⟨

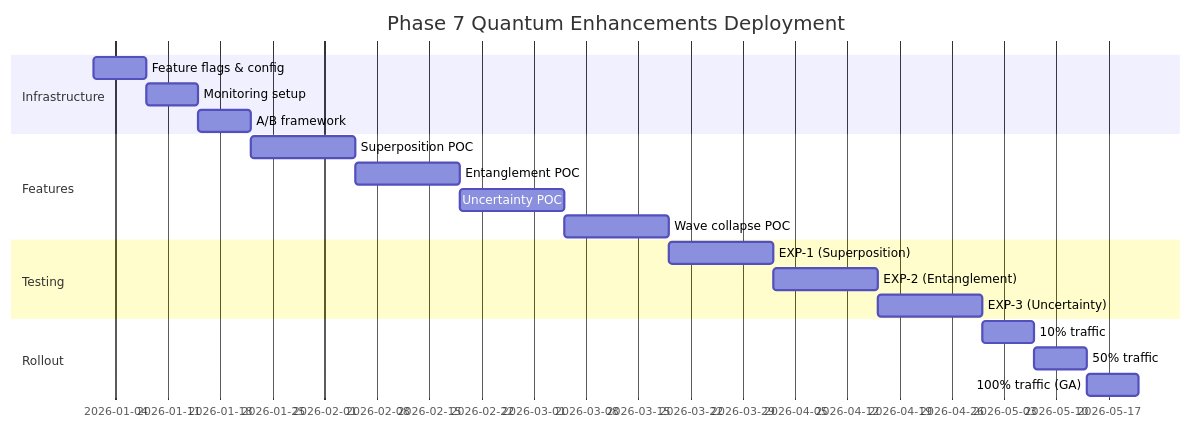
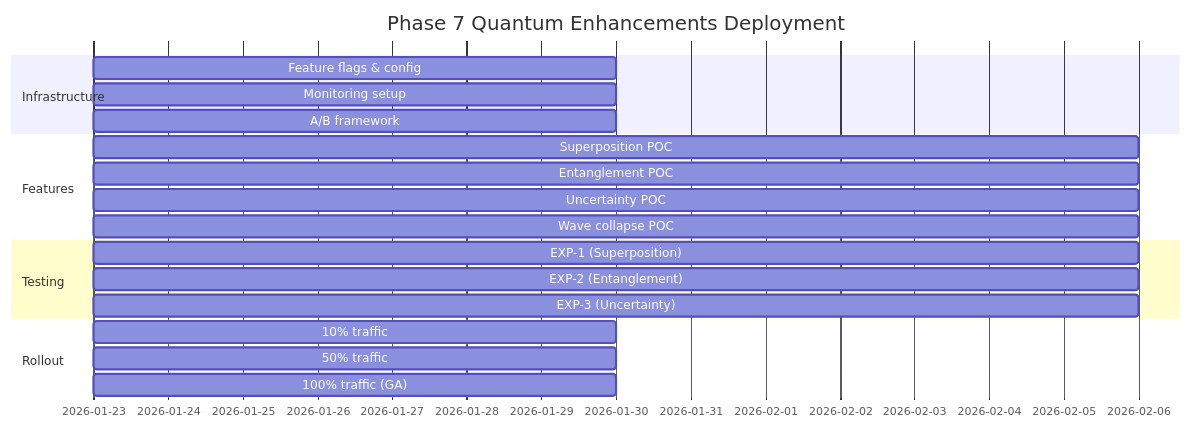
Before and after one commit to Aries-Serpent/_codex_: the second of 3 diagrams in .github/agents/PHASE_7_QUANTUM_ENHANCEMENTS.md, drawn with Mermaid. The commit also changed other lines of this file and 224 other files, not shown here.

````diff
--- a/.github/agents/PHASE_7_QUANTUM_ENHANCEMENTS.md
+++ b/.github/agents/PHASE_7_QUANTUM_ENHANCEMENTS.md
@@ -1405,25 +1405,25 @@
 ```mermaid
 gantt
     title Phase 7 Quantum Enhancements Deployment
     dateFormat YYYY-MM-DD
     section Infrastructure
-    Feature flags & config       :2026-01-01, 7d
-    Monitoring setup             :2026-01-08, 7d
-    A/B framework                :2026-01-15, 7d
+    Feature flags & config       :2026-01-23, 7d
+    Monitoring setup             :2026-01-23, 7d
+    A/B framework                :2026-01-23, 7d
     
     section Features
-    Superposition POC            :2026-01-22, 14d
-    Entanglement POC             :2026-02-05, 14d
-    Uncertainty POC              :2026-02-19, 14d
-    Wave collapse POC            :2026-03-05, 14d
+    Superposition POC            :2026-01-23, 14d
+    Entanglement POC             :2026-01-23, 14d
+    Uncertainty POC              :2026-01-23, 14d
+    Wave collapse POC            :2026-01-23, 14d
     
     section Testing
-    EXP-1 (Superposition)        :2026-03-19, 14d
-    EXP-2 (Entanglement)         :2026-04-02, 14d
-    EXP-3 (Uncertainty)          :2026-04-16, 14d
+    EXP-1 (Superposition)        :2026-01-23, 14d
+    EXP-2 (Entanglement)         :2026-01-23, 14d
+    EXP-3 (Uncertainty)          :2026-01-23, 14d
     
     section Rollout
-    10% traffic                  :2026-04-30, 7d
-    50% traffic                  :2026-05-07, 7d
-    100% traffic (GA)            :2026-05-14, 7d
+    10% traffic                  :2026-01-23, 7d
+    50% traffic                  :2026-01-23, 7d
+    100% traffic (GA)            :2026-01-23, 7d
 ```
````
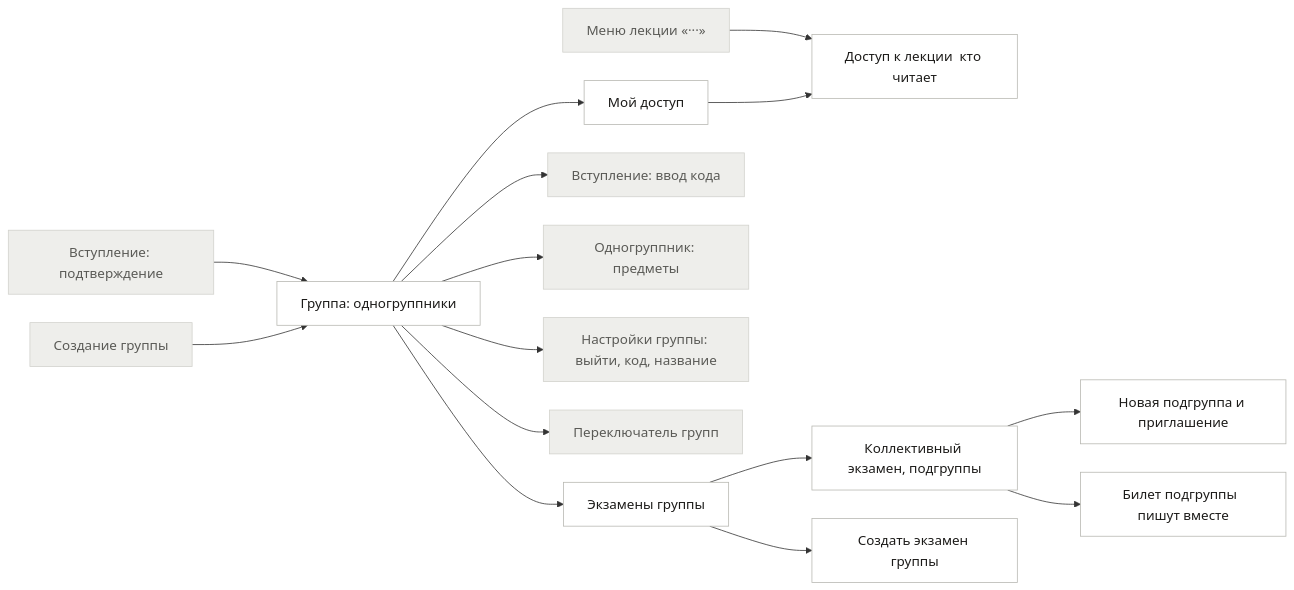
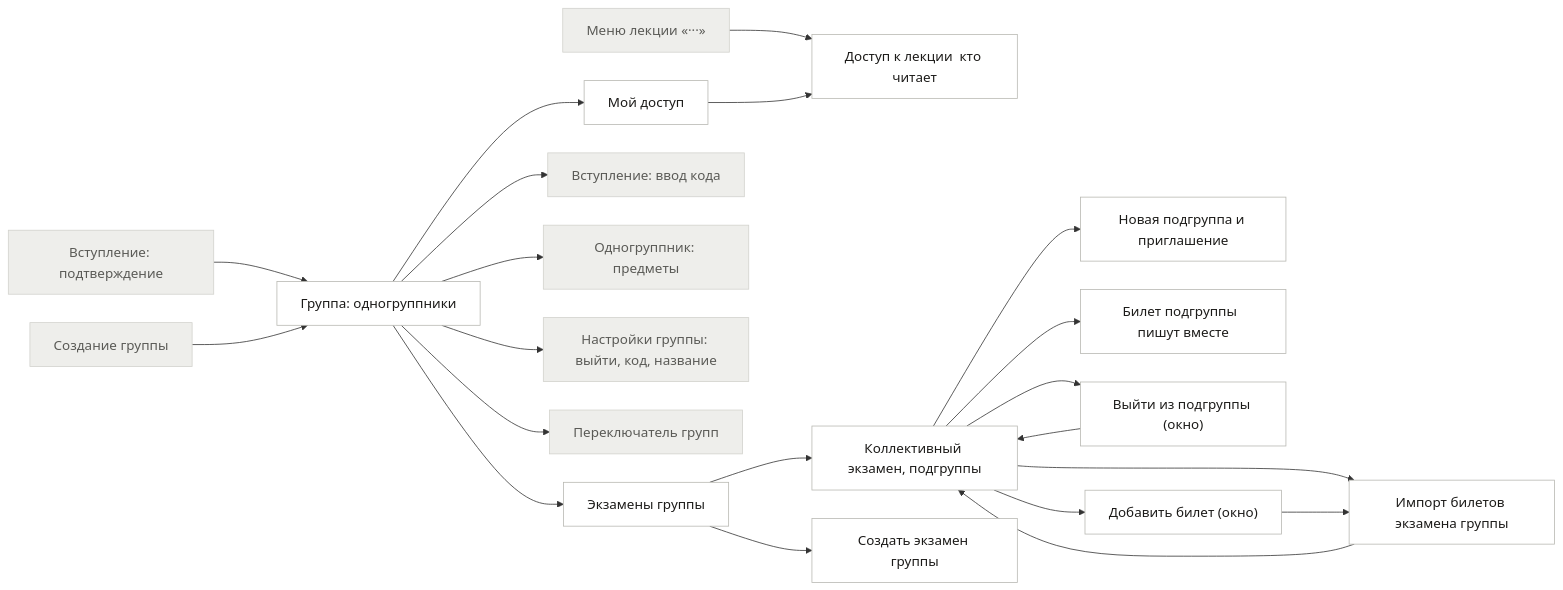
One commit to misha-quartzevsky/cohorta changed the sixth of 6 diagrams in docs/design/ia/userflow.md. Above: the diagram before and after it, drawn with Mermaid. The commit also changed other lines of this file and 28 other files, not shown here.

````diff
--- a/docs/design/ia/userflow.md
+++ b/docs/design/ia/userflow.md
@@ -402,52 +407,64 @@
 ```mermaid
 %%{init:{"themeVariables":{"fontSize":"17px"},"flowchart":{"nodeSpacing":36,"rankSpacing":80,"curve":"basis"}}}%%
 flowchart LR
   g_home["Группа: одногруппники"]
   g_myaccess["Мой доступ"]
   g_lecture_access["Доступ к лекции  кто читает "]
   g_exams["Экзамены группы"]
   g_exam["Коллективный экзамен, подгруппы"]
   g_exam_new["Создать экзамен группы"]
   g_sub_new["Новая подгруппа и приглашение"]
   g_ticket["Билет подгруппы  пишут вместе "]
+  g_exam_import["Импорт билетов экзамена группы"]
+  g_sub_leave["Выйти из подгруппы (окно)"]
+  ticket_add["Добавить билет (окно)"]
   g_create["Создание группы"]
   g_join["Вступление: ввод кода"]
   g_join_ok["Вступление: подтверждение"]
   g_member["Одногруппник: предметы"]
   g_settings["Настройки группы: выйти, код, название"]
   g_switch["Переключатель групп"]
   lecture_menu["Меню лекции «···»"]
   lecture_menu --> g_lecture_access
   g_home --> g_join
   g_join_ok --> g_home
   g_create --> g_home
   g_home --> g_switch
   g_home --> g_member
   g_home --> g_settings
   g_home --> g_myaccess
   g_myaccess --> g_lecture_access
   g_home --> g_exams
   g_exams --> g_exam
   g_exams --> g_exam_new
   g_exam --> g_sub_new
   g_exam --> g_ticket
+  g_exam --> g_exam_import
+  g_exam --> g_sub_leave
+  g_sub_leave --> g_exam
+  g_exam --> ticket_add
+  ticket_add --> g_exam_import
+  g_exam_import --> g_exam
   classDef ok fill:#FFFFFF,stroke:#B8B8B2,color:#1C1B19
   classDef no fill:#FDE3E3,stroke:#B00008,stroke-dasharray:4 3,color:#1C1B19
   classDef ex fill:#EEEEEB,stroke:#D2D2CD,color:#5A5A56
   classDef vi fill:#FDEBDB,stroke:#E86800,color:#1C1B19
   class g_home ok
   class g_myaccess ok
   class g_lecture_access ok
   class g_exams ok
   class g_exam ok
   class g_exam_new ok
   class g_sub_new ok
   class g_ticket ok
+  class g_exam_import ok
+  class g_sub_leave ok
+  class ticket_add ok
   class g_create ex
   class g_join ex
   class g_join_ok ex
   class g_member ex
   class g_settings ex
   class g_switch ex
   class lecture_menu ex
 ```
````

⟩

▶ _AIM OF THE TASK_: Exactly as written, give again every line from the one containing "class g_sub_new ok" through the last line of the material above, and no other lines.

▶ _FINISHED EXERCISE_:
   class g_sub_new ok
   class g_ticket ok
+  class g_exam_import ok
+  class g_sub_leave ok
+  class ticket_add ok
   class g_create ex
   class g_join ex
   class g_join_ok ex
   class g_member ex
   class g_settings ex
   class g_switch ex
   class lecture_menu ex
 ```
````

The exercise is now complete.